Assignment: The answer should be each line from the entries below that has the word "server" in it.

Provided records:
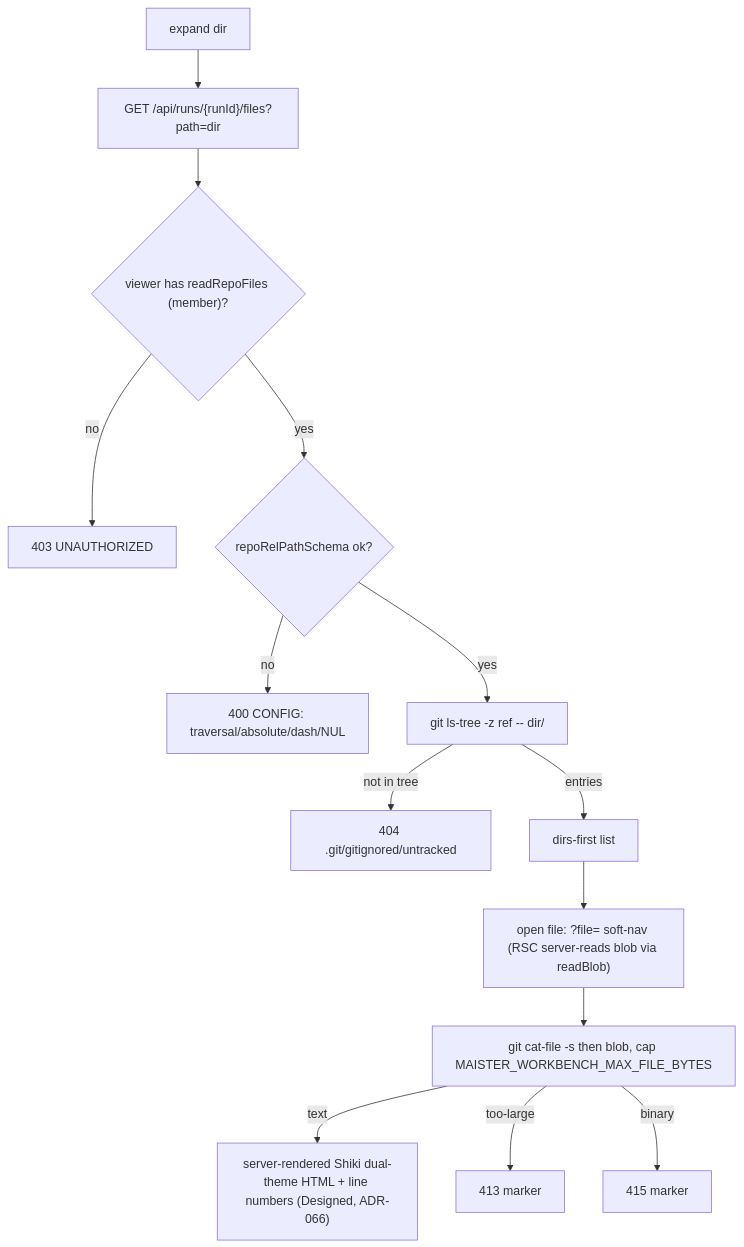
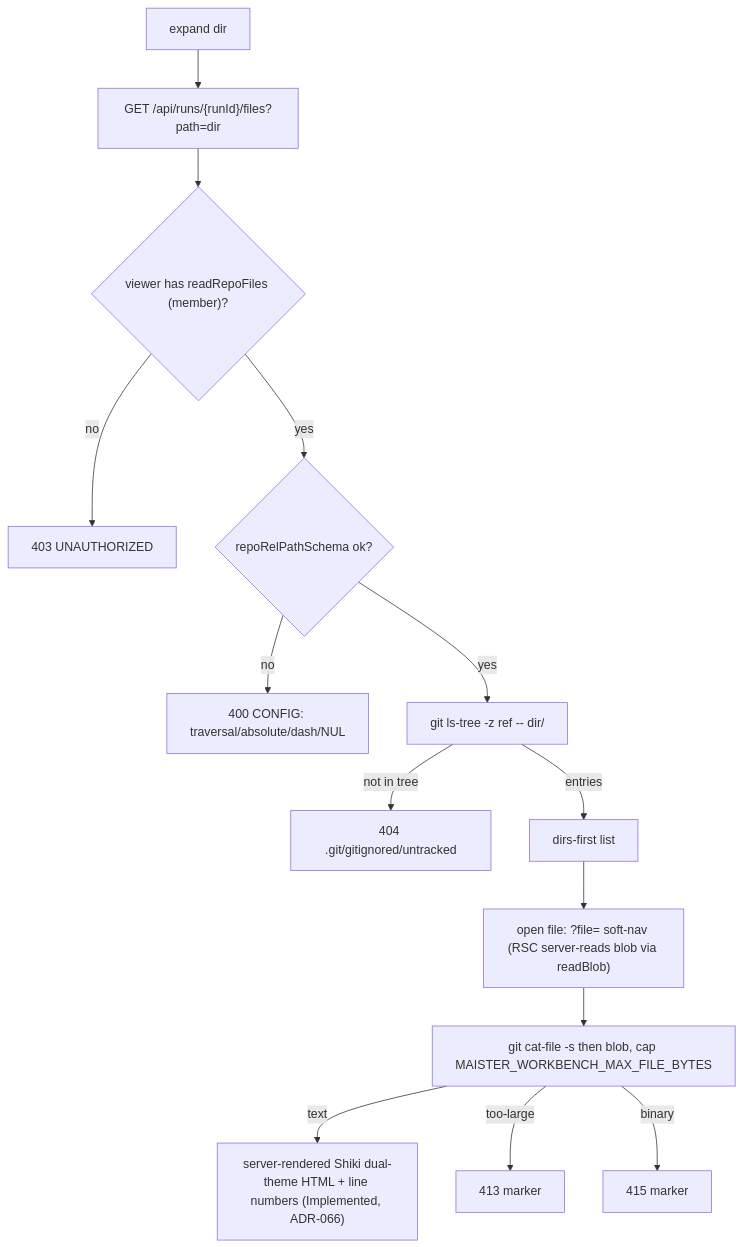
Before and after one commit to maister-dev/maister: the fourth of 5 diagrams in docs/system-analytics/workbench.md, drawn with Mermaid. The commit also changed other lines of this file and 26 other files, not shown here.

First line of the commit message:
feat(workbench): server-rendered Shiki file viewer + ?file= deep-link

````diff
--- a/docs/system-analytics/workbench.md
+++ b/docs/system-analytics/workbench.md
@@ -141,16 +140,16 @@
 ```mermaid
 flowchart TD
     Expand["expand dir"] --> Files["GET /api/runs/{runId}/files?path=dir"]
     Files --> Gate{"viewer has readRepoFiles (member)?"}
     Gate -- no --> F403["403 UNAUTHORIZED"]
     Gate -- yes --> Val{"repoRelPathSchema ok?"}
     Val -- no --> F400["400 CONFIG: traversal/absolute/dash/NUL"]
     Val -- yes --> LsTree["git ls-tree -z ref -- dir/"]
     LsTree -- not in tree --> F404["404 .git/gitignored/untracked"]
     LsTree -- entries --> Render["dirs-first list"]
     Render --> OpenF["open file: ?file= soft-nav (RSC server-reads blob via readBlob)"]
     OpenF --> Blob["git cat-file -s then blob, cap MAISTER_WORKBENCH_MAX_FILE_BYTES"]
-    Blob -- text --> Pre["server-rendered Shiki dual-theme HTML + line numbers (Designed, ADR-066)"]
+    Blob -- text --> Pre["server-rendered Shiki dual-theme HTML + line numbers (Implemented, ADR-066)"]
     Blob -- too-large --> F413["413 marker"]
     Blob -- binary --> F415["415 marker"]
 ```
````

Reply to the exercise:
feat(workbench): server-rendered Shiki file viewer + ?file= deep-link
     Render --> OpenF["open file: ?file= soft-nav (RSC server-reads blob via readBlob)"]
-    Blob -- text --> Pre["server-rendered Shiki dual-theme HTML + line numbers (Designed, ADR-066)"]
+    Blob -- text --> Pre["server-rendered Shiki dual-theme HTML + line numbers (Implemented, ADR-066)"]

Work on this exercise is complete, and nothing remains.